While money issues are a leading cause of marital breakdown, they can also make it hard to start over after a divorce. In fact, an estimated 15% of couples choose to legally separate instead of divorce due to concerns over the damaging effect that dissolution can have on your income, expenses, and credit score.
There’s no question that protecting your credit is essential, especially if you’re not going to be staying in the marital home or don’t have a credit card or loan in your own name. In addition, if you have shared debt with your spouse and the court orders them to pay 100% of some of these debts, then your name is still on record as a co-signer. If your spouse fails or refuses to pay them, then the lender can still go after you and damage your credit no matter what is stated in the divorce decree.
So how can you protect your credit so you can move forward? Below are some strategies you can use even if your spouse is being uncooperative about honoring their financial obligations.
Monitor your credit report
After being married to you, your spouse probably knows enough about you to obtain credit in your name. Sign up for a program like Credit Karma, which alerts you whenever a new credit card, loan, or other tradeline is opened using your information.
Remove your name from joint accounts
Whenever possible, take your name off of joint credit cards or lines of credit. With credit cards, you might arrange to pay any outstanding balance and then close the account. With secured debts like car loans and mortgages, try to have them refinanced under one person’s name if you can’t pay them off right away.

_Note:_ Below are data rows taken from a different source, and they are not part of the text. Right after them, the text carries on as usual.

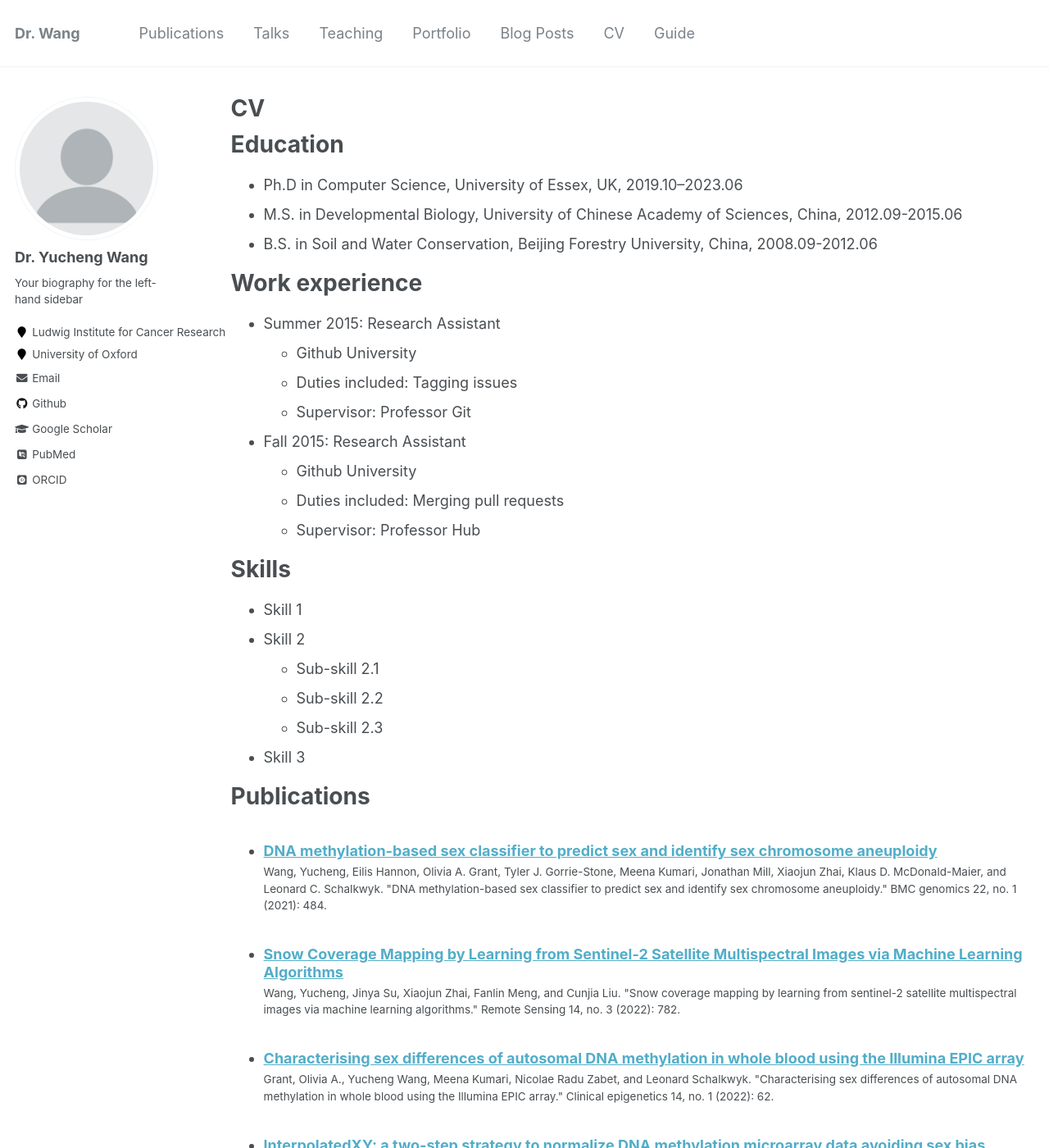
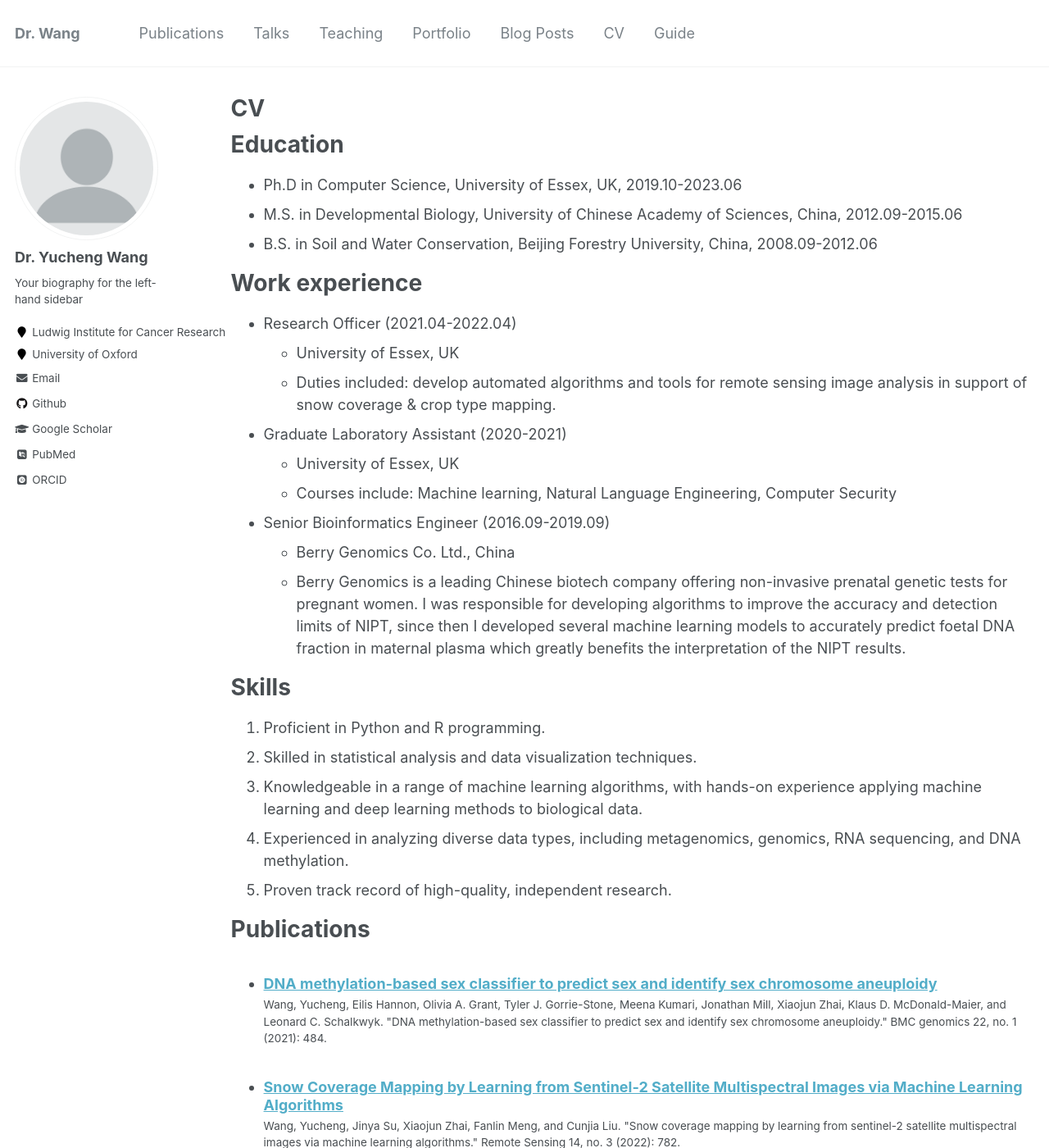
Before and after one commit to yiluyucheng/yiluyucheng.github.io, a Jekyll site: the page built from _pages/cv.md, in a window 1280 px wide and 1400 px high. Shown: the whole window at 82% size. Built offline with Jekyll 4.4.1, drawn with Linux system fonts in a browser that asks for light colours; some web fonts are replaced.

Commit message:
Update cv.md

```diff
--- a/_pages/cv.md
+++ b/_pages/cv.md
@@ -11,31 +11,33 @@ redirect_from:
 
 Education
 ======
-* Ph.D in Computer Science, University of Essex, UK, 2019.10--2023.06
+* Ph.D in Computer Science, University of Essex, UK, 2019.10-2023.06
 * M.S. in Developmental Biology, University of Chinese Academy of Sciences, China, 2012.09-2015.06
 * B.S. in Soil and Water Conservation, Beijing Forestry University, China, 2008.09-2012.06
 
 
 Work experience
 ======
-* Summer 2015: Research Assistant
-  * Github University
-  * Duties included: Tagging issues
-  * Supervisor: Professor Git
+* Research Officer (2021.04-2022.04)
+  * University of Essex, UK
+  * Duties included: develop automated algorithms and tools for remote sensing image analysis in support of snow coverage & crop type mapping.
 
-* Fall 2015: Research Assistant
-  * Github University
-  * Duties included: Merging pull requests
-  * Supervisor: Professor Hub
+* Graduate Laboratory Assistant (2020-2021)
+  * University of Essex, UK
+  * Courses include: Machine learning, Natural Language Engineering, Computer Security
+
+* Senior Bioinformatics Engineer (2016.09-2019.09)
+  * Berry Genomics Co. Ltd., China
+  * Berry Genomics is a leading Chinese biotech company offering non-invasive prenatal genetic tests for pregnant women. I was responsible for developing algorithms to improve the accuracy and detection limits of NIPT, since then I developed several machine learning models to accurately predict foetal DNA fraction in maternal plasma which greatly benefits the interpretation of the NIPT results.
+
 
 Skills
 ======
-* Skill 1
-* Skill 2
-  * Sub-skill 2.1
-  * Sub-skill 2.2
-  * Sub-skill 2.3
-* Skill 3
+1. Proficient in Python and R programming.
+2. Skilled in statistical analysis and data visualization techniques.
+3. Knowledgeable in a range of machine learning algorithms, with hands-on experience applying machine learning and deep learning methods to biological data.
+4. Experienced in analyzing diverse data types, including metagenomics, genomics, RNA sequencing, and DNA methylation.
+5. Proven track record of high-quality, independent research.
 
 Publications
 ======
```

Change the passwords and log-in credentials for any credit accounts that you intend to keep, as well as websites that could include your debit and credit card information. This includes Amazon, Netflix, Sephora, and other shopping or service websites. If your former spouse knows their logins, then they could get your details and run up charges on your cards.

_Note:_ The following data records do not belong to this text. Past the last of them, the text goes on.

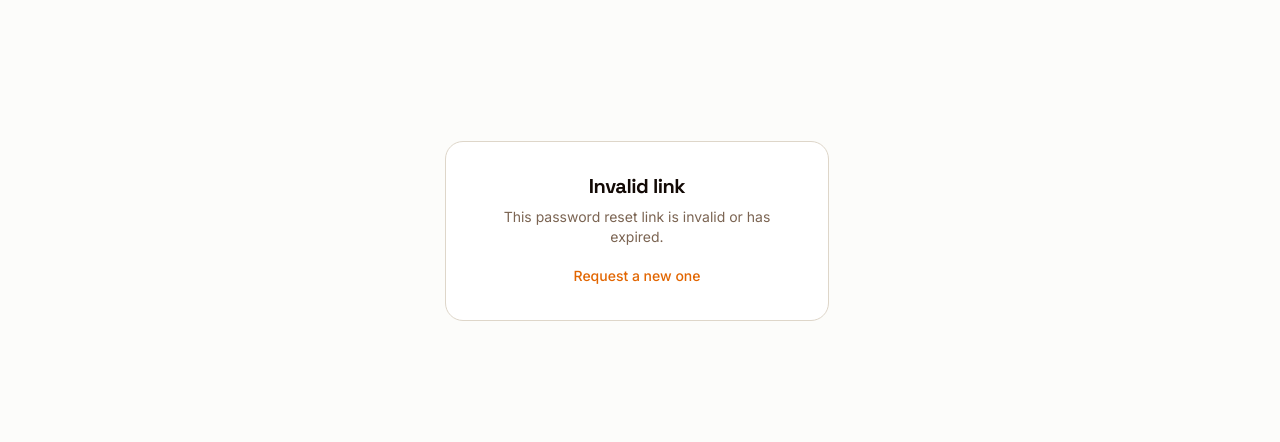
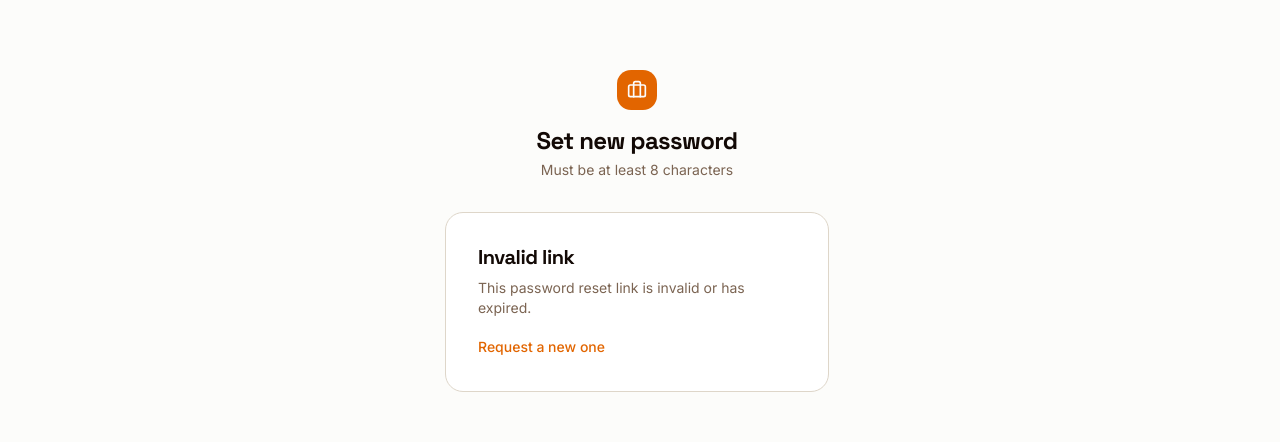
Before and after one commit to adeoluwaadeoye/job-tracker, a Next.js app: page /auth/new-password in a window 1280 px wide. Shown: the part 233-675 px from the top of the page. Built offline with nearby package versions, Linux system fonts and the light colour scheme; no server answers.

Commit message:
fixed new-password  page for publishing

```diff
--- a/app/auth/new-password/page.tsx
+++ b/app/auth/new-password/page.tsx
@@ -1,11 +1,11 @@
 "use client";
 
-import { useState } from "react";
+import { Suspense, useState } from "react";
 import { useSearchParams, useRouter } from "next/navigation";
 import Link from "next/link";
 import { Briefcase, ArrowRight, Eye, EyeOff } from "lucide-react";
 
-export default function NewPasswordPage() {
+function NewPasswordForm() {
   const searchParams = useSearchParams();
   const router = useRouter();
   const token = searchParams.get("token");
@@ -49,7 +49,6 @@ export default function NewPasswordPage() {
 
   if (!token) {
     return (
-      <div className="w-full max-w-sm text-center">
       <div className="bg-card border border-border rounded-2xl p-8">
         <h1 className="font-heading font-bold text-xl mb-2">Invalid link</h1>
         <p className="text-sm text-muted-foreground mb-4">
@@ -62,24 +61,10 @@ export default function NewPasswordPage() {
           Request a new one
         </Link>
       </div>
-      </div>
     );
   }
 
   return (
-    <div className="w-full max-w-sm">
-      <div className="flex flex-col items-center mb-8">
-        <div className="w-10 h-10 rounded-xl bg-primary flex items-center justify-center mb-4">
-          <Briefcase className="w-5 h-5 text-primary-foreground" />
-        </div>
-        <h1 className="font-heading font-bold text-2xl tracking-tight">
-          Set new password
-        </h1>
-        <p className="text-sm text-muted-foreground mt-1">
-          Must be at least 8 characters
-        </p>
-      </div>
-
     <div className="bg-card border border-border rounded-2xl p-6 flex flex-col gap-4">
       <form onSubmit={handleSubmit} className="flex flex-col gap-3">
         <div className="flex flex-col gap-1.5">
@@ -100,10 +85,7 @@ export default function NewPasswordPage() {
               onClick={() => setShowPassword(!showPassword)}
               className="absolute right-3 top-1/2 -translate-y-1/2 text-muted-foreground hover:text-foreground transition-colors"
             >
-                {showPassword
-                  ? <EyeOff className="w-4 h-4" />
-                  : <Eye className="w-4 h-4" />
-                }
+              {showPassword ? <EyeOff className="w-4 h-4" /> : <Eye className="w-4 h-4" />}
             </button>
           </div>
         </div>
@@ -122,9 +104,7 @@ export default function NewPasswordPage() {
           />
         </div>
 
-          {error && (
-            <p className="text-xs text-destructive">{error}</p>
-          )}
+        {error && <p className="text-xs text-destructive">{error}</p>}
 
         <button
           type="submit"
@@ -142,6 +122,31 @@ export default function NewPasswordPage() {
         </button>
       </form>
     </div>
+  );
+}
+
+export default function NewPasswordPage() {
+  return (
+    <div className="w-full max-w-sm">
+      <div className="flex flex-col items-center mb-8">
+        <div className="w-10 h-10 rounded-xl bg-primary flex items-center justify-center mb-4">
+          <Briefcase className="w-5 h-5 text-primary-foreground" />
+        </div>
+        <h1 className="font-heading font-bold text-2xl tracking-tight">
+          Set new password
+        </h1>
+        <p className="text-sm text-muted-foreground mt-1">
+          Must be at least 8 characters
+        </p>
+      </div>
+
+      <Suspense fallback={
+        <div className="bg-card border border-border rounded-2xl p-6 flex items-center justify-center">
+          <span className="w-5 h-5 border-2 border-muted border-t-foreground rounded-full animate-spin" />
+        </div>
+      }>
+        <NewPasswordForm />
+      </Suspense>
     </div>
   );
 }
```
Lines whose indentation alone changed are shown as unchanged.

Opening your own bank and credit accounts
If you don’t have your own credit card or checking or savings account, then open them now. Even a low-limit credit card could help you build a strong personal credit history if everything was previously in your spouse’s name. Once it is issued, resist the temptation to indulge in retail therapy: until you’re on stronger ground financially, it’s better to avoid buying things you can’t immediately afford.
While these measures can help you build and protect credit after divorce, there is always the chance that your spouse may try to sabotage things by refusing to pay a marital debt that the court has assigned to them. If this happens, then contact your New York divorce attorney immediately so that you can take the appropriate legal action.

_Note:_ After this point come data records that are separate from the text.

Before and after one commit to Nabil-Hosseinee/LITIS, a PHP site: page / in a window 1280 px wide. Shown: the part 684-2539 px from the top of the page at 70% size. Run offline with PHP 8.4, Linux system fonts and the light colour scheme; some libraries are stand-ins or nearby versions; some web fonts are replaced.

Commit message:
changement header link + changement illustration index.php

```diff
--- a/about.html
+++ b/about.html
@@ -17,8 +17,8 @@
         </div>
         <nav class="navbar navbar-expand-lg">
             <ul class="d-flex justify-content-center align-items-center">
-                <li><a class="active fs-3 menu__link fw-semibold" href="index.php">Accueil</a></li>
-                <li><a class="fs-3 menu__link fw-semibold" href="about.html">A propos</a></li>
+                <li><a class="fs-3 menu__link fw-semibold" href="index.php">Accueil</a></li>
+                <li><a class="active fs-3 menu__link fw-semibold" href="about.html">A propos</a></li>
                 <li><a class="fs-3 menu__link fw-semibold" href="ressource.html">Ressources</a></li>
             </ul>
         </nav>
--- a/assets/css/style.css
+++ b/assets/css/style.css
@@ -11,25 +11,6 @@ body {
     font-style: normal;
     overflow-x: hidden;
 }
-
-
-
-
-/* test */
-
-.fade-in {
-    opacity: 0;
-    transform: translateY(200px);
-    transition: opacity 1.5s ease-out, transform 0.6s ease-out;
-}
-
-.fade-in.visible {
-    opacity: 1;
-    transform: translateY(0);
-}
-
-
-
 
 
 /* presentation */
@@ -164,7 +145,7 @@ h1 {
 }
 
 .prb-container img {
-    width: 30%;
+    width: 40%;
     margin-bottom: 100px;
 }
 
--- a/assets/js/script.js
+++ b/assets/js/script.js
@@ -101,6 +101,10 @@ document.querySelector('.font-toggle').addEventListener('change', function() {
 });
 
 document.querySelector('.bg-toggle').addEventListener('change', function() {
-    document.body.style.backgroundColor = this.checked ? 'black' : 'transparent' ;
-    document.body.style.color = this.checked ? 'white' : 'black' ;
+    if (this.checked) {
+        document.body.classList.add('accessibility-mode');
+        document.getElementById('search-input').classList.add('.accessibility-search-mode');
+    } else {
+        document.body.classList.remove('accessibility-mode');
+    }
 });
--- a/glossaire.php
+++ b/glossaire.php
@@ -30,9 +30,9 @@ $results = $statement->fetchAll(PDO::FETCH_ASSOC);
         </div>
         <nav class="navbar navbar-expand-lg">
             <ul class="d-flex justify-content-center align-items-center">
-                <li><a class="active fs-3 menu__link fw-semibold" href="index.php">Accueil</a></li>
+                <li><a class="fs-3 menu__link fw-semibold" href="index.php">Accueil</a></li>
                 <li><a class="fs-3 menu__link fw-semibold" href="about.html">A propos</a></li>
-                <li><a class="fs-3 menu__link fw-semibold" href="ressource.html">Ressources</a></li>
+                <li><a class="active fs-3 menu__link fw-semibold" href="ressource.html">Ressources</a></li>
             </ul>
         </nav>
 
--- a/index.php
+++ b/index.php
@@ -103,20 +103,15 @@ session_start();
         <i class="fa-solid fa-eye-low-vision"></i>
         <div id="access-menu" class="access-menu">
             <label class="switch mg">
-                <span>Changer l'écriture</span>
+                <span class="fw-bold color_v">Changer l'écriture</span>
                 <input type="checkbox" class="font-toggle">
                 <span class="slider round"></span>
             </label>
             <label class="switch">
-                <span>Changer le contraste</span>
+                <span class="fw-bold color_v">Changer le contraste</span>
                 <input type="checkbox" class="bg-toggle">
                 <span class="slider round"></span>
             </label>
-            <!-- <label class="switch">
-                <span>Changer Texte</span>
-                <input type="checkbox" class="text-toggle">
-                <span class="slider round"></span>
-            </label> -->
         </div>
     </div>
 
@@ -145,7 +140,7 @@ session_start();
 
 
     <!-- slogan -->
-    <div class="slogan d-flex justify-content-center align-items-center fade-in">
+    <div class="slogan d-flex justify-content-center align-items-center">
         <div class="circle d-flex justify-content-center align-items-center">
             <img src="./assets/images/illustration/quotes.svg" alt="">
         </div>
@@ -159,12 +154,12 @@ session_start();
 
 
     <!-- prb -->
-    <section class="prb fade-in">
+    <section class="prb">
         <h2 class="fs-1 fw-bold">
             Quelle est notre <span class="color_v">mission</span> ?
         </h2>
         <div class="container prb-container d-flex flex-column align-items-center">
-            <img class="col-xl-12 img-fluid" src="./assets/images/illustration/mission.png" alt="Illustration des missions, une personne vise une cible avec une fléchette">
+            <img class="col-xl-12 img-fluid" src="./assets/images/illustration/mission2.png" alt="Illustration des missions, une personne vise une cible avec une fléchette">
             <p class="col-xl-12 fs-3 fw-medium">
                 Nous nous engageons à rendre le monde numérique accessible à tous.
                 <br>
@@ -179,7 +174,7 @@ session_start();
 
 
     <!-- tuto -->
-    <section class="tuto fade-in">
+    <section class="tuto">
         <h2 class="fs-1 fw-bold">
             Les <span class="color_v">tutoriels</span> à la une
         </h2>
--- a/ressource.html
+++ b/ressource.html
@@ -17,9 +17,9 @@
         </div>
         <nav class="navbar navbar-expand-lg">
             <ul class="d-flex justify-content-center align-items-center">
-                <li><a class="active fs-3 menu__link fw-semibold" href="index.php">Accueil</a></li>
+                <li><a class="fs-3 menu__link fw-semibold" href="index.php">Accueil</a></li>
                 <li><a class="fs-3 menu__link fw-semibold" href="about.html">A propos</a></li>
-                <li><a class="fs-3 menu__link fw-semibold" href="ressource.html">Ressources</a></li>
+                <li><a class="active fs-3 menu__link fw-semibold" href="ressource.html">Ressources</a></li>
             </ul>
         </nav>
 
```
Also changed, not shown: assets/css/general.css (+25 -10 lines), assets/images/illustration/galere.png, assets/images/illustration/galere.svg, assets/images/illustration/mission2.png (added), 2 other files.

If you are considering filing for divorce, then set up an appointment with Jayson Lutzky. He offers free in-office initial consultations. Mr. Lutzky has over 36 years of legal experience and has helped many highly satisfied clients over the years. Call 718-329-9500 to learn more.